Cast members were quick to defend the show, however. Bure spoke with E! News at the time and said, "I don't know why or how that rumor got started. In the four years we've been doing Fuller House, they never announce a pickup before the season airs." But without any definitive answers from Netflix or the show's stars, fans were left to wonder about the fate of the Tanner-Fuller family and its inevitable final episodes.

It had its run

At the end of the day, Fuller House had a good run. Audiences quenched that nostalgia-driven thirst to see how the cast of Full House had turned out so many years (well, actually decades) later. They got to relive the most famous catchphrases of their youth — "How rude!" — and they saw that the Tanner-Fuller world was pretty much exactly the same as the Tanner one of past. When Netflix released the Season 5 trailer, its stars claimed they were "saving the best for last," which suggests that everyone kind of knew it was time to end.

A source close to the show spoke with E! News and said, "everyone is thrilled to come back for the fifth and final season, mainly because they were close to being cancelled altogether.

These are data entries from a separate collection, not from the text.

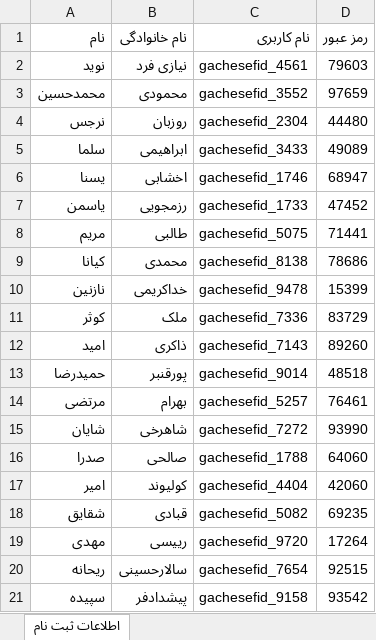
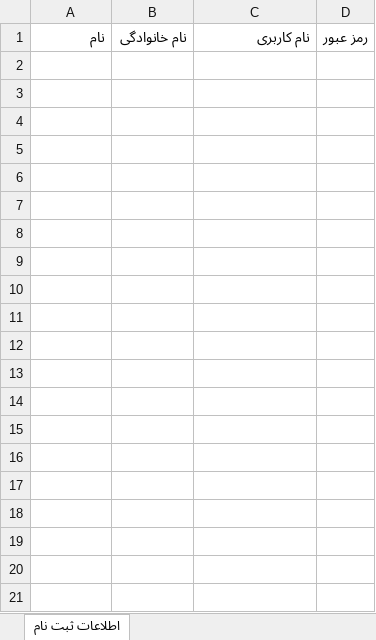
Before and after one commit to mghaneh1375/gachesefid.V2, an Excel workbook: public/registrations/report_460.xlsx, sheet اطلاعات ثبت نام, drawn as a sheet; only a part is shown; values as stored, in another font and other column widths than the file's, no borders; the diff covers the shown part only; the diff names each change by its address in the sheet, - before the commit and + after, or states it on an @@ line.

```diff
--- a/public/registrations/report_460.xlsx (sheet اطلاعات ثبت نام)
+++ b/public/registrations/report_460.xlsx (sheet اطلاعات ثبت نام)
-row 2: نوید | نیازی فرد | gachesefid_4561 | 79603
-row 3: محمدحسین | محمودی | gachesefid_3552 | 97659
-row 4: نرجس | روزبان | gachesefid_2304 | 44480
-row 5: سلما | ابراهیمی | gachesefid_3433 | 49089
-row 6: یسنا | اخشابی | gachesefid_1746 | 68947
-row 7: یاسمن | رزمجویی | gachesefid_1733 | 47452
-row 8: مریم | طالبی | gachesefid_5075 | 71441
-row 9: کیانا | محمدی | gachesefid_8138 | 78686
-row 10: نازنین | خداکریمی | gachesefid_9478 | 15399
-row 11: کوثر | ملک | gachesefid_7336 | 83729
-row 12: امید | ذاکری | gachesefid_7143 | 89260
-row 13: حمیدرضا | پورقنبر | gachesefid_9014 | 48518
-row 14: مرتضی | بهرام | gachesefid_5257 | 76461
-row 15: شایان | شاهرخی | gachesefid_7272 | 93990
-row 16: صدرا | صالحی | gachesefid_1788 | 64060
-row 17: امیر | کولیوند | gachesefid_4404 | 42060
-row 18: شقایق | قبادی | gachesefid_5082 | 69235
-row 19: مهدی | رییسی | gachesefid_9720 | 17264
-row 20: ریحانه | سالارحسینی | gachesefid_7654 | 92515
-row 21: سپیده | پیشدادفر | gachesefid_9158 | 93542
```
Also changed, not shown: 14 removed rows elsewhere in this sheet, 2 other files.
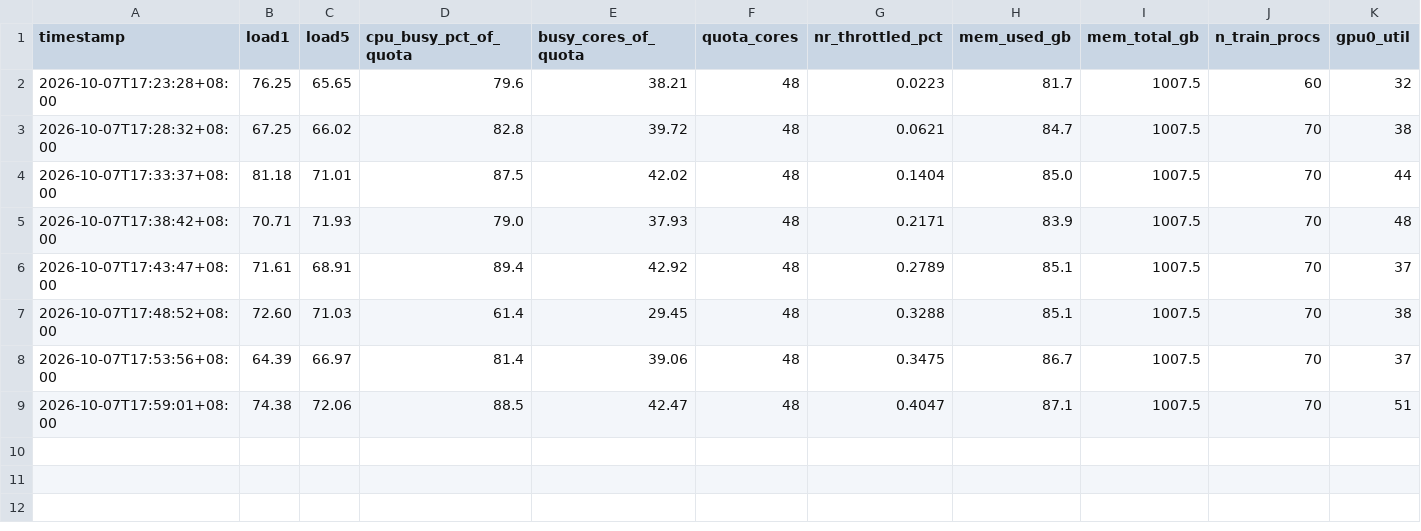
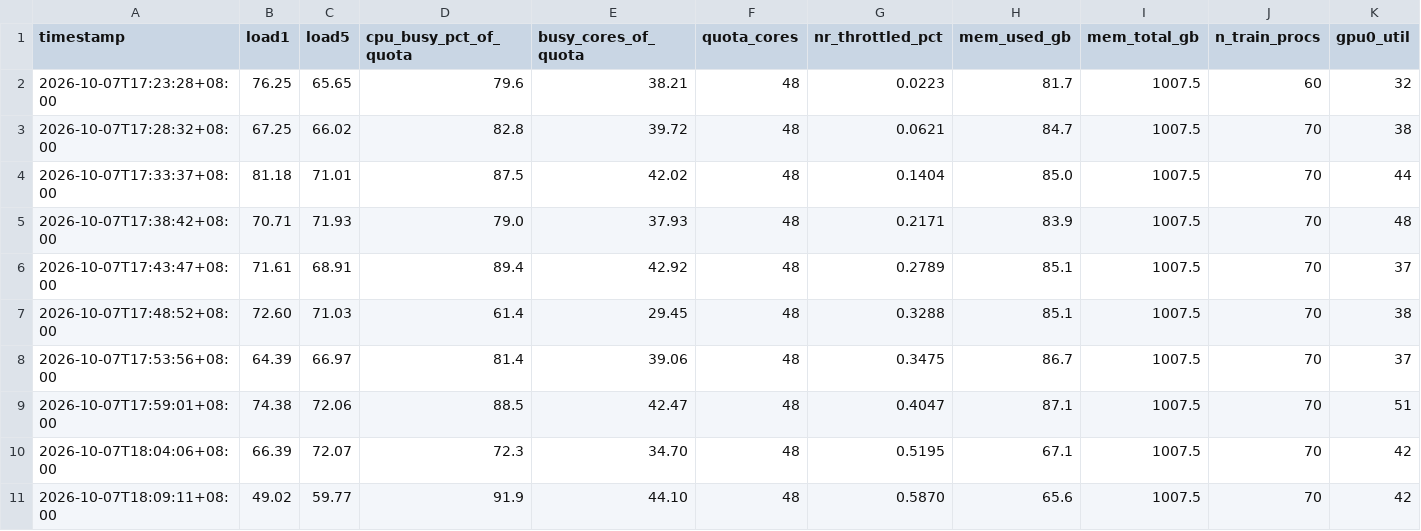
Before and after one commit to David-JayTao/SEU-SRTP, a CSV file: experiments/2026-10-07-08-formal6m/system/system_samples_v2.csv, drawn as a sheet; only a part is shown; rows hold the shown columns only; the diff names each change by its address in the sheet, - before the commit and + after, or states it on an @@ line.

```diff
--- a/experiments/2026-10-07-08-formal6m/system/system_samples_v2.csv
+++ b/experiments/2026-10-07-08-formal6m/system/system_samples_v2.csv
+row 10: 2026-10-07T18:04:06+08:00 | 66.39 | 72.07 | 72.3 | 34.70 | 48 | 0.5195 | 67.1 | 1007.5 | 70 | 42
+row 11: 2026-10-07T18:09:11+08:00 | 49.02 | 59.77 | 91.9 | 44.10 | 48 | 0.5870 | 65.6 | 1007.5 | 70 | 42
```
Also changed, not shown: experiments/2026-10-07-08-formal6m/metrics/throughput_history.csv, 5 other files.
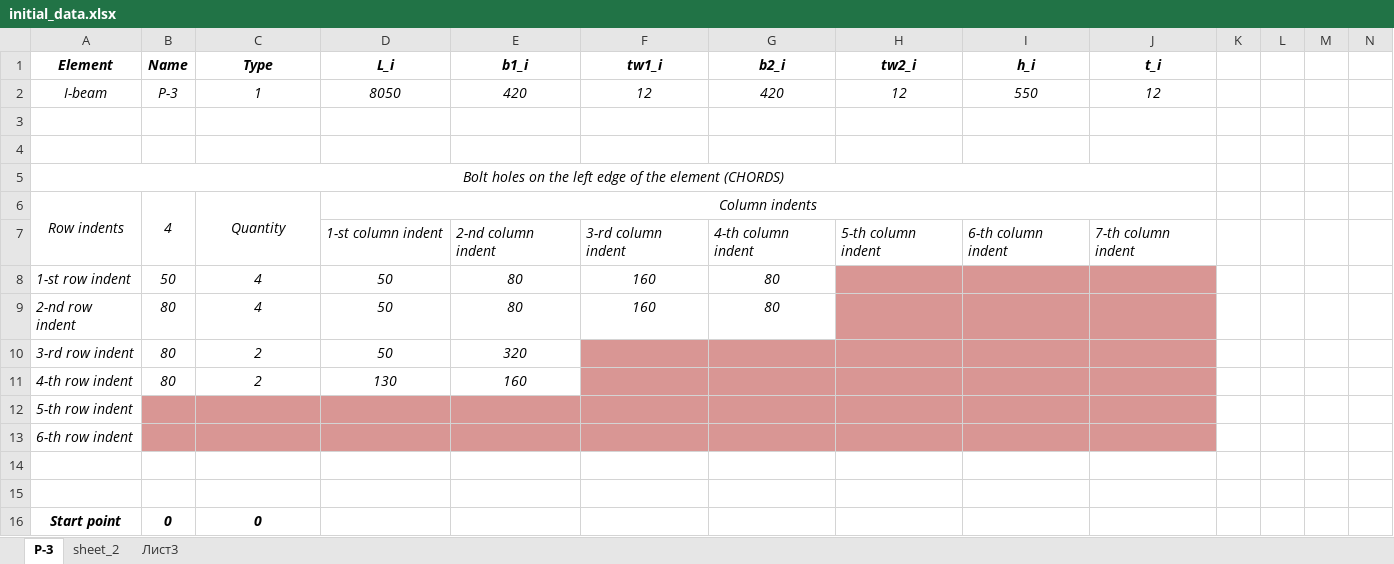
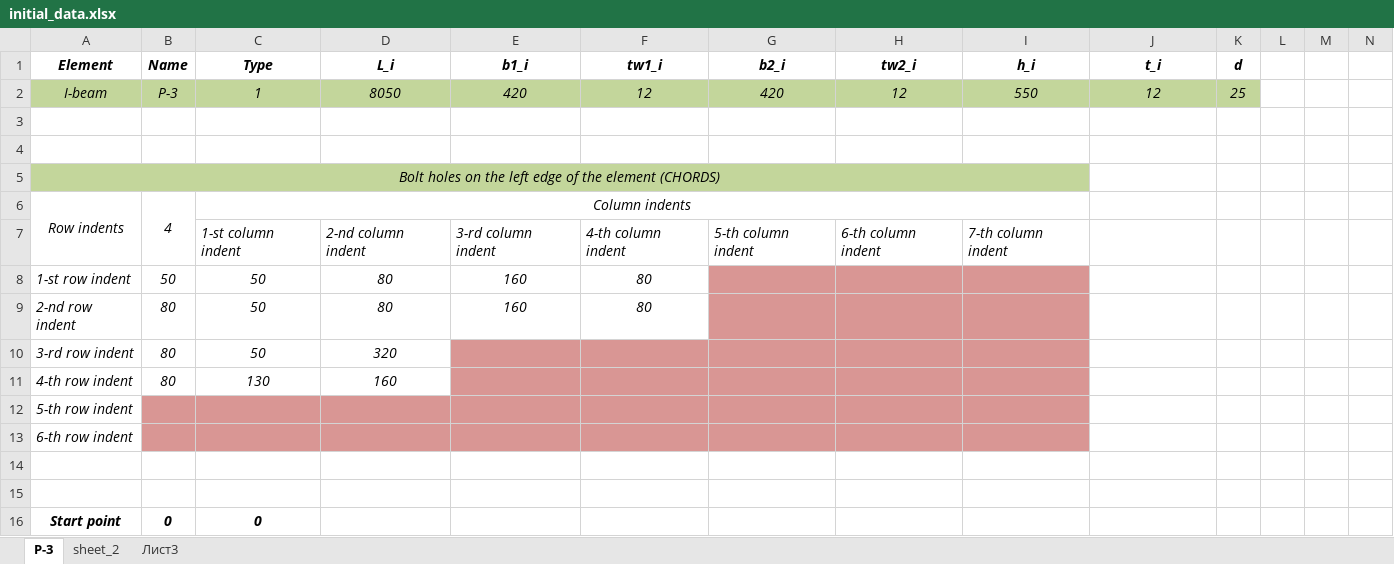
Before and after one commit to iAnafem/Element_constructor, an Excel workbook: initial_data.xlsx, sheet P-3, drawn as a sheet; only a part is shown; values as stored, in another font and other column widths than the file's, no borders; removed rows and columns are numbered as before the commit, all else as after; rows hold the shown columns only; the diff covers the shown part only; the diff names each change by its address in the sheet, - before the commit and + after, or states it on an @@ line.

```diff
--- a/initial_data.xlsx (sheet P-3)
+++ b/initial_data.xlsx (sheet P-3)
-K1: (empty)
+K1: d
-A2:K2 fill: none
+A2:K2 fill: #C3D69B
-K2 (d): (empty)
+K2 (d): 25
-A5:I5 fill: none
+A5:I5 fill: #C3D69B
-A5:J5 merged
+A5:I5 merged
-C6 (Type): Quantity
+C6 (Type): Column indents
-C6:C7 merged
+C6:I6 merged
-D6 (L_i): Column indents
+D6 (L_i): (empty)
-D6:J6 merged
-row 7:  |  |  | 1-st column indent | 2-nd column indent | 3-rd column indent | 4-th column indent | 5-th column indent | 6-th column indent | 7-th column indent
-row 8: 1-st row indent | 50 | 4 | 50 | 80 | 160 | 80
-row 9: 2-nd row indent | 80 | 4 | 50 | 80 | 160 | 80
+row 7:  |  | 1-st column indent | 2-nd column indent | 3-rd column indent | 4-th column indent | 5-th column indent | 6-th column indent | 7-th column indent
+row 8: 1-st row indent | 50 | 50 | 80 | 160 | 80
+row 9: 2-nd row indent | 80 | 50 | 80 | 160 | 80
-C10 (Type): 2
+C10 (Type): 50
-D10 (L_i): 50
+D10 (L_i): 320
-E10 (b1_i): 320
+E10 (b1_i): (empty)
-E10:E11 fill: none
+E10:E11 fill: #D99694
-J10:J13 fill: #D99694
+J10:J13 fill: none
-C11 (Type): 2
+C11 (Type): 130
-D11 (L_i): 130
+D11 (L_i): 160
-E11 (b1_i): 160
+E11 (b1_i): (empty)
```
Also changed, not shown: 48 added rows, 5 removed rows, 19 edited cells, cell formats and merged cells elsewhere in this sheet, formulas that keep their value, 1 other file.
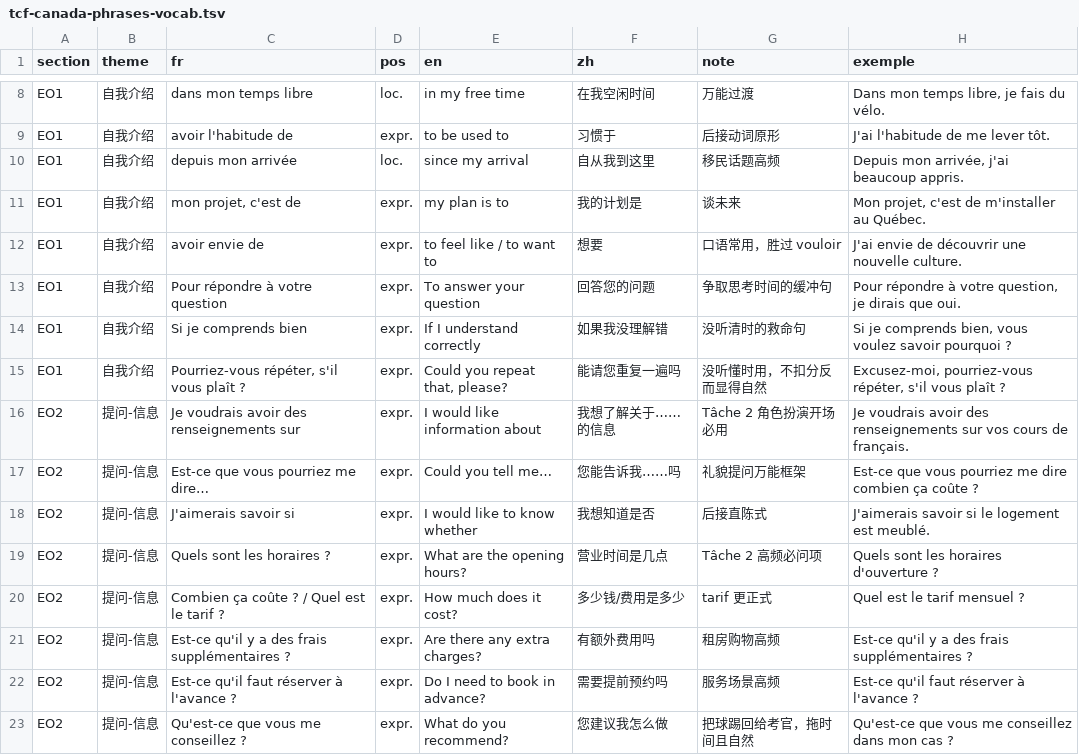
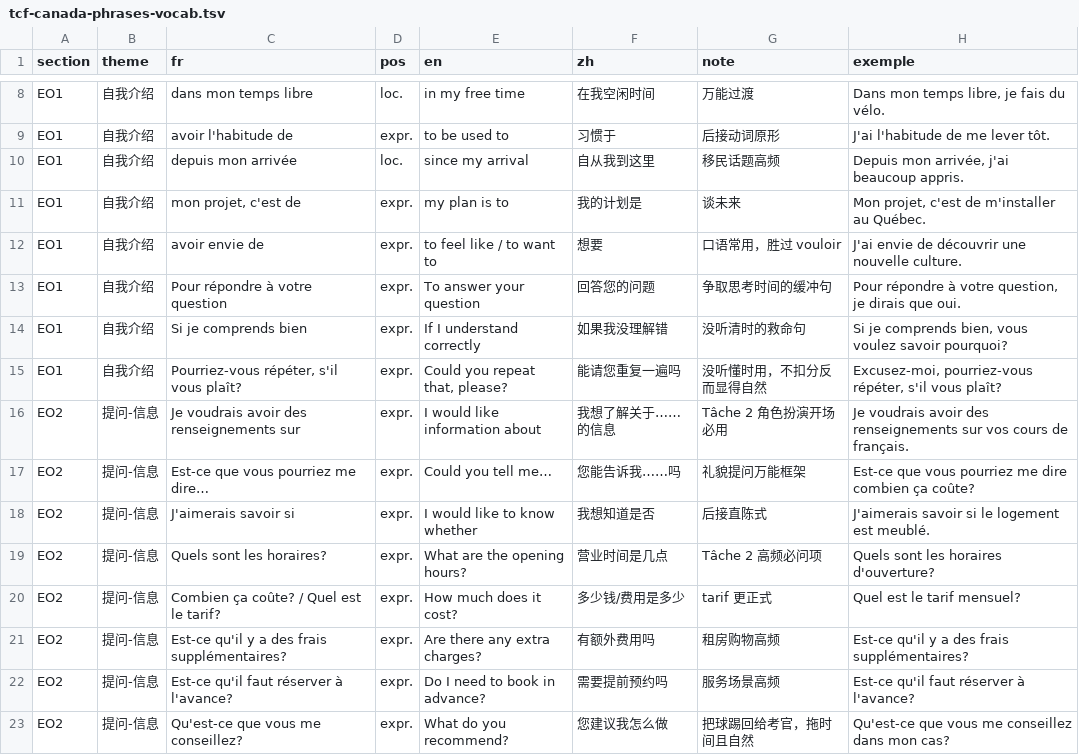
Before and after one commit to jianzhoujz/openvocabulary, a TSV file: vocab/tcf-canada-phrases/tcf-canada-phrases-vocab.tsv, drawn as a sheet; only a part is shown, gaps mark what is left out; the diff covers the shown part only.

```diff
--- a/vocab/tcf-canada-phrases/tcf-canada-phrases-vocab.tsv
+++ b/vocab/tcf-canada-phrases/tcf-canada-phrases-vocab.tsv
@@ -13,11 +13,11 @@ EO1	自我介绍	avoir envie de	expr.	to feel like / to want to	想要	口语常
 EO1	自我介绍	Pour répondre à votre question	expr.	To answer your question	回答您的问题	争取思考时间的缓冲句	Pour répondre à votre question, je dirais que oui.
-EO1	自我介绍	Si je comprends bien	expr.	If I understand correctly	如果我没理解错	没听清时的救命句	Si je comprends bien, vous voulez savoir pourquoi ?
-EO1	自我介绍	Pourriez-vous répéter, s'il vous plaît ?	expr.	Could you repeat that, please?	能请您重复一遍吗	没听懂时用，不扣分反而显得自然	Excusez-moi, pourriez-vous répéter, s'il vous plaît ?
+EO1	自我介绍	Si je comprends bien	expr.	If I understand correctly	如果我没理解错	没听清时的救命句	Si je comprends bien, vous voulez savoir pourquoi?
+EO1	自我介绍	Pourriez-vous répéter, s'il vous plaît?	expr.	Could you repeat that, please?	能请您重复一遍吗	没听懂时用，不扣分反而显得自然	Excusez-moi, pourriez-vous répéter, s'il vous plaît?
 EO2	提问-信息	Je voudrais avoir des renseignements sur	expr.	I would like information about	我想了解关于……的信息	Tâche 2 角色扮演开场必用	Je voudrais avoir des renseignements sur vos cours de français.
-EO2	提问-信息	Est-ce que vous pourriez me dire…	expr.	Could you tell me…	您能告诉我……吗	礼貌提问万能框架	Est-ce que vous pourriez me dire combien ça coûte ?
+EO2	提问-信息	Est-ce que vous pourriez me dire…	expr.	Could you tell me…	您能告诉我……吗	礼貌提问万能框架	Est-ce que vous pourriez me dire combien ça coûte?
 EO2	提问-信息	J'aimerais savoir si	expr.	I would like to know whether	我想知道是否	后接直陈式	J'aimerais savoir si le logement est meublé.
-EO2	提问-信息	Quels sont les horaires ?	expr.	What are the opening hours?	营业时间是几点	Tâche 2 高频必问项	Quels sont les horaires d'ouverture ?
-EO2	提问-信息	Combien ça coûte ? / Quel est le tarif ?	expr.	How much does it cost?	多少钱/费用是多少	tarif 更正式	Quel est le tarif mensuel ?
-EO2	提问-信息	Est-ce qu'il y a des frais supplémentaires ?	expr.	Are there any extra charges?	有额外费用吗	租房购物高频	Est-ce qu'il y a des frais supplémentaires ?
-EO2	提问-信息	Est-ce qu'il faut réserver à l'avance ?	expr.	Do I need to book in advance?	需要提前预约吗	服务场景高频	Est-ce qu'il faut réserver à l'avance ?
-EO2	提问-信息	Qu'est-ce que vous me conseillez ?	expr.	What do you recommend?	您建议我怎么做	把球踢回给考官，拖时间且自然	Qu'est-ce que vous me conseillez dans mon cas ?
+EO2	提问-信息	Quels sont les horaires?	expr.	What are the opening hours?	营业时间是几点	Tâche 2 高频必问项	Quels sont les horaires d'ouverture?
+EO2	提问-信息	Combien ça coûte? / Quel est le tarif?	expr.	How much does it cost?	多少钱/费用是多少	tarif 更正式	Quel est le tarif mensuel?
+EO2	提问-信息	Est-ce qu'il y a des frais supplémentaires?	expr.	Are there any extra charges?	有额外费用吗	租房购物高频	Est-ce qu'il y a des frais supplémentaires?
+EO2	提问-信息	Est-ce qu'il faut réserver à l'avance?	expr.	Do I need to book in advance?	需要提前预约吗	服务场景高频	Est-ce qu'il faut réserver à l'avance?
+EO2	提问-信息	Qu'est-ce que vous me conseillez?	expr.	What do you recommend?	您建议我怎么做	把球踢回给考官，拖时间且自然	Qu'est-ce que vous me conseillez dans mon cas?
```
Also changed, not shown: 33 edited cells elsewhere in this file, vocab/tcf-canada-mots/tcf-canada-mots-vocab.tsv, vocab/tools/ipa-fr-manual.tsv, 22 other files.
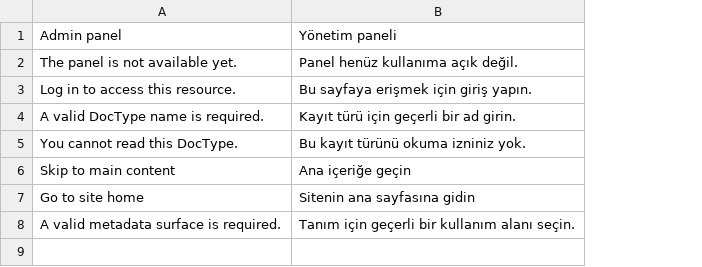
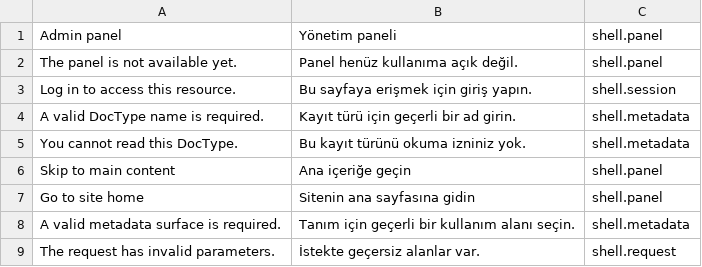
Before and after one commit to karacaismail/frappesetup, a CSV file: backend/apps/platform_core/platform_core/translations/tr.csv, drawn as a sheet; the diff names each change by its address in the sheet, - before the commit and + after, or states it on an @@ line.

```diff
--- a/backend/apps/platform_core/platform_core/translations/tr.csv
+++ b/backend/apps/platform_core/platform_core/translations/tr.csv
+column C, rows 1-8: shell.panel | shell.panel | shell.session | shell.metadata | shell.metadata | shell.panel | shell.panel | shell.metadata
+row 9: The request has invalid parameters. | İstekte geçersiz alanlar var. | shell.request
```
Also changed, not shown: 16 other files.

For Netflix and the pacing of the show, five seasons is a perfect run." It may not have made the same impact that Full House did in its original eight seasons, but Fuller House — and its nostalgic approach to television — did what it set out to do: bring the original cast back for one final goodbye.